Customers are not all the same. They have different levels of price sensitivity and often experience different levels of value from a given product. The whole point of segmentation is to identify which customers fit into logical groups with common levels of value and common levels of price sensitivity, and then create offers that fit each segment. We see it with automobiles, such as Mercedes which offers an entry level, middle tier, and premium tier of their 4-door sedan. We also see it in HP laptops with devices aimed at basic users, gamers, power users, and multiple steps in between. The products in the lineups of Mercedes and HP have a range of prices and a range of features to address multiple customer segments.
An important point is companies introduce 2nd, 3rd, and 4th versions of products to capture additional customers. If a company’s first version of a product starts at the premium end, future versions are likely to be descoped versions to appeal to customers who are currently not buying. The purpose of the reduced-price version is to capture more price-sensitive customers, or those who do not need all the features of the original, not just to lower the price for existing customers. Conversely a company who starts at the lower end of the spectrum would offer a premium version to meet more advanced customer needs and capture premium prices.
The next important point in these lineups is the products are not simply the same thing with different names. There must be differences. The highest end products have features that add more value compared to the lower level products. The manufacturers communicate those extra features and the additional value to customers and prospects, along with communicating the higher prices.

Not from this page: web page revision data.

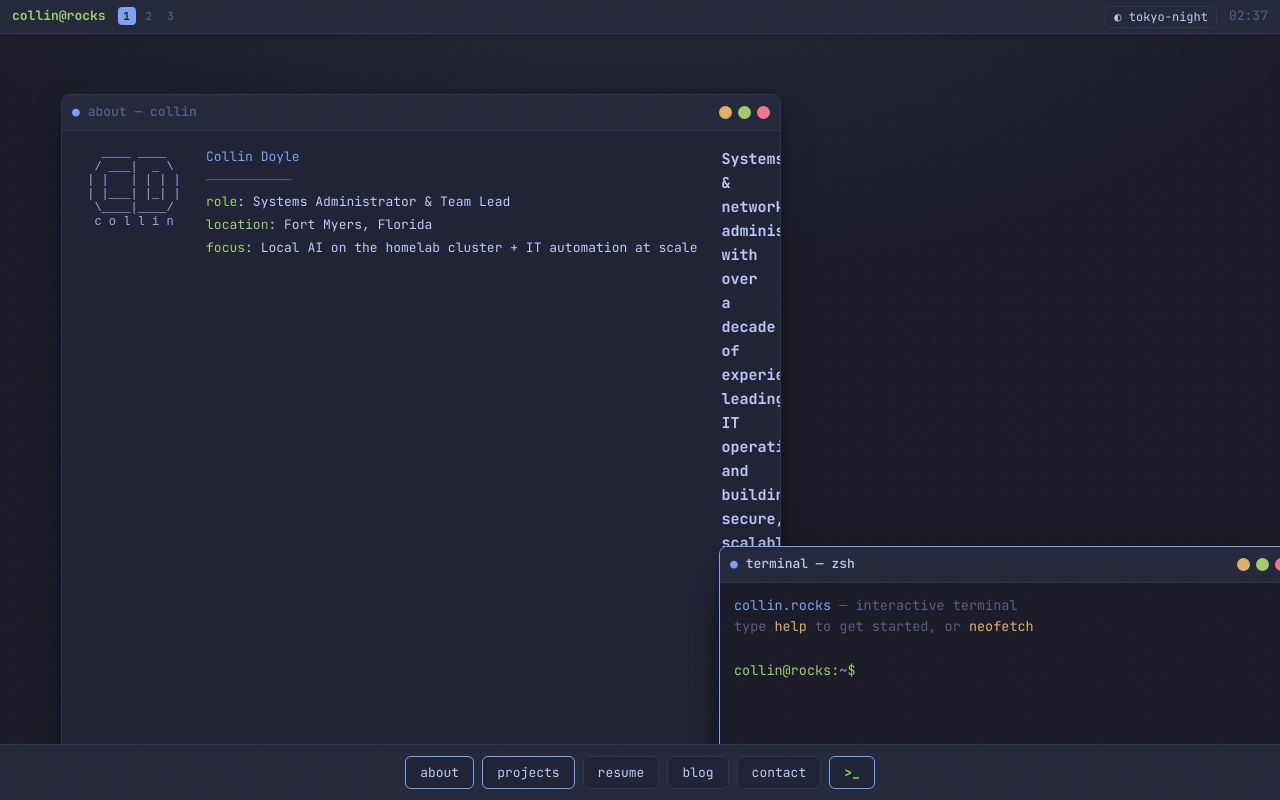
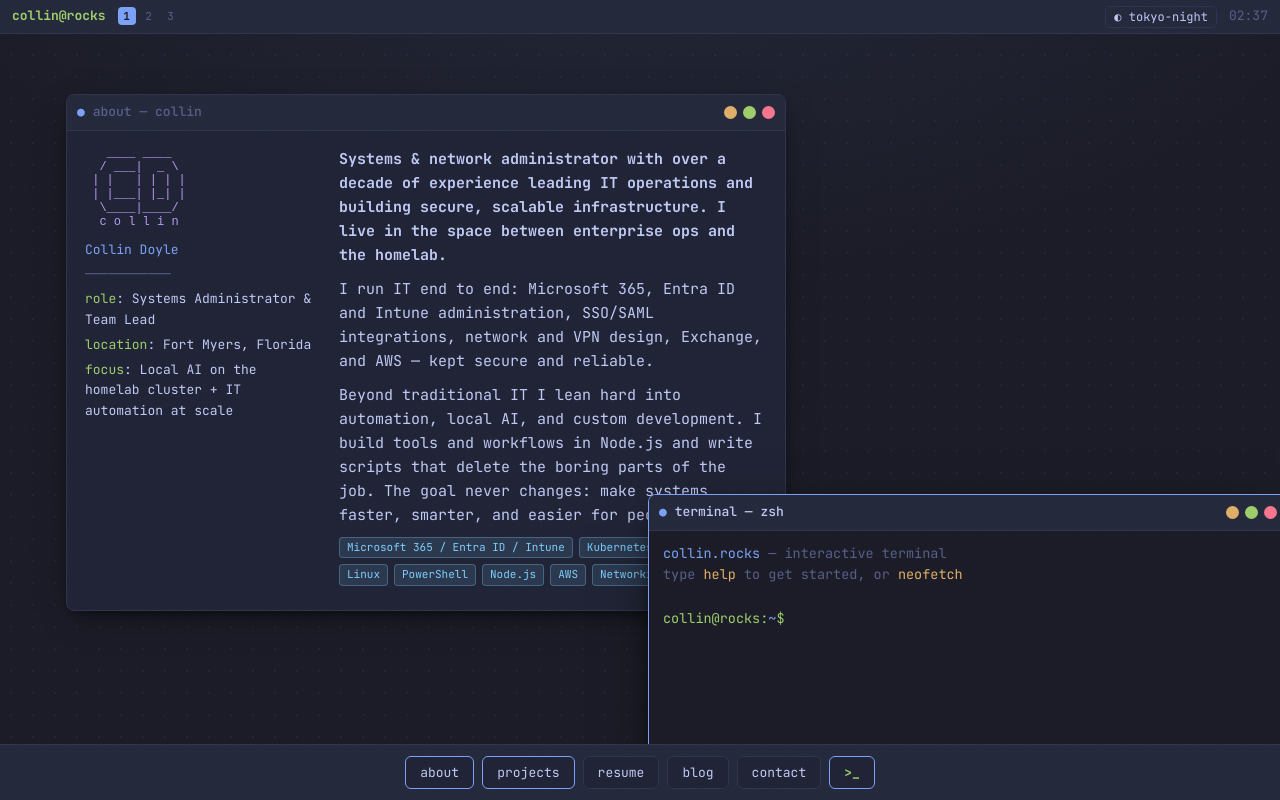
Before and after one commit to collinjdoyle/collin-rocks, a plain HTML site: page index.html in a window 1280 px wide. Drawn offline with Linux system fonts and the light colour scheme.

Commit message:
Enlarge terminal and add edge buffer; finalize about layout

```diff
--- a/css/styles.css
+++ b/css/styles.css
@@ -308,7 +308,9 @@
 
 /* about — two-column horizontal layout */
 .about-cols { display: flex; gap: 24px; align-items: flex-start; }
-.about-left { flex: 0 0 auto; }
+.about-left { flex: 0 0 230px; max-width: 230px; }
+.about-left .neofetch__art { margin-bottom: 10px; }
+.about-left .neofetch__specs .row { margin-bottom: 4px; }
 .about-right { flex: 1 1 auto; min-width: 0; }
 .about-right .bio p:first-child { margin-top: 0; }
 
--- a/js/main.js
+++ b/js/main.js
@@ -56,10 +56,9 @@
     var p = SITE.profile;
     var wrap = el("div", "about-cols");
 
-    // left column: neofetch (ASCII art + specs)
+    // left column: ASCII art stacked above the specs
     var left = el("div", "about-left");
-    var fetchBlock = el("div", "neofetch");
-    fetchBlock.appendChild(el("pre", "neofetch__art", esc((p.asciiLogo || []).join("\n"))));
+    left.appendChild(el("pre", "neofetch__art", esc((p.asciiLogo || []).join("\n"))));
 
     var specs = el("div", "neofetch__specs");
     specs.appendChild(el("div", "row", '<span class="term-accent">' + esc(p.name) + "</span>"));
@@ -71,8 +70,7 @@
     pairs.forEach(function (kv) {
       specs.appendChild(el("div", "row", "<dt>" + esc(kv[0]) + "</dt>: " + esc(kv[1])));
     });
-    fetchBlock.appendChild(specs);
-    left.appendChild(fetchBlock);
+    left.appendChild(specs);
 
     // right column: bio + stack tags
     var right = el("div", "about-right");
@@ -273,11 +271,13 @@
 
   /* =========================== Registration ============================== */
   function registerWindows() {
-    // terminal opens anchored to the bottom-right of the desktop
+    // terminal opens anchored to the bottom-right of the desktop, with a
+    // comfortable buffer from the right edge and the dock
     var W = window.innerWidth, H = window.innerHeight;
-    var termW = 580, termH = 260;
-    var termX = Math.max(24, W - termW - 28);
-    var termY = Math.max(80, H - termH - 56 /* dock */ - 24);
+    var termW = 640, termH = 300;
+    var EDGE = 44;            // gap from the right edge
+    var termX = Math.max(24, W - termW - EDGE);
+    var termY = Math.max(80, H - termH - 56 /* dock */ - 36);
 
     WM.register("about",    { title: "about — collin",  build: buildAbout,    defaults: { x: 40,  y: 34,  w: 720 } });
     WM.register("projects", { title: "projects",         build: buildProjects, defaults: { x: 60,  y: 120, w: 460, h: 360 } });
```
Also changed, not shown: 1 other file.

Generic items market themselves as products that provide the same value as the brand-name products, but at a lower price; and brand names compete by touting their quality, reliability, safety, and special features. In other words, not the same thing. Mylan appears to be trying to market their generic EpiPen by saying it is the same thing as their own brand name drug. If customers perceive a Mylan’s generic product is identical to the brand-name product, a large percentage of those customers will simply switch to the generic version. That will significantly reduce Mylan’s revenue.
For any company looking to expand their customer base by offering a generic or entry-level product, they need to address:
- How large is the market for a generic version of the product?
- How many existing customers are likely to switch to the lower-priced version?
- Can we articulate the differences between the premium product and the generic product in a way that demonstrates value?
- How many new customers are likely to be captured with the new product?
- Does the profit increase from new customers offset the profit decrease from customers who simply switch to the lower-price version?
- How are competitors likely to react?
In Mylan’s case, there were already many complaints that potential customers had been priced out of the market and could not buy EpiPens. In addition, a new competitor will be entering the market, and the new competitor will likely capture some existing Mylan customers and compete for the more price-sensitive customers. So, Mylan needed to act.
For most of Mylan’s existence, they have manufactured generic drugs and sold them as equivalent to the branded versions. With the very large price increases they implemented, they should also have been planning for a path to address the more price-sensitive segments. Without some identifiable differentiation, customers will know that their new generic EpiPen is the same as the branded product. I expect the revenue and profit from EpiPens will fall dramatically. More modest price hikes and better planning could have avoided the coming profit decrease.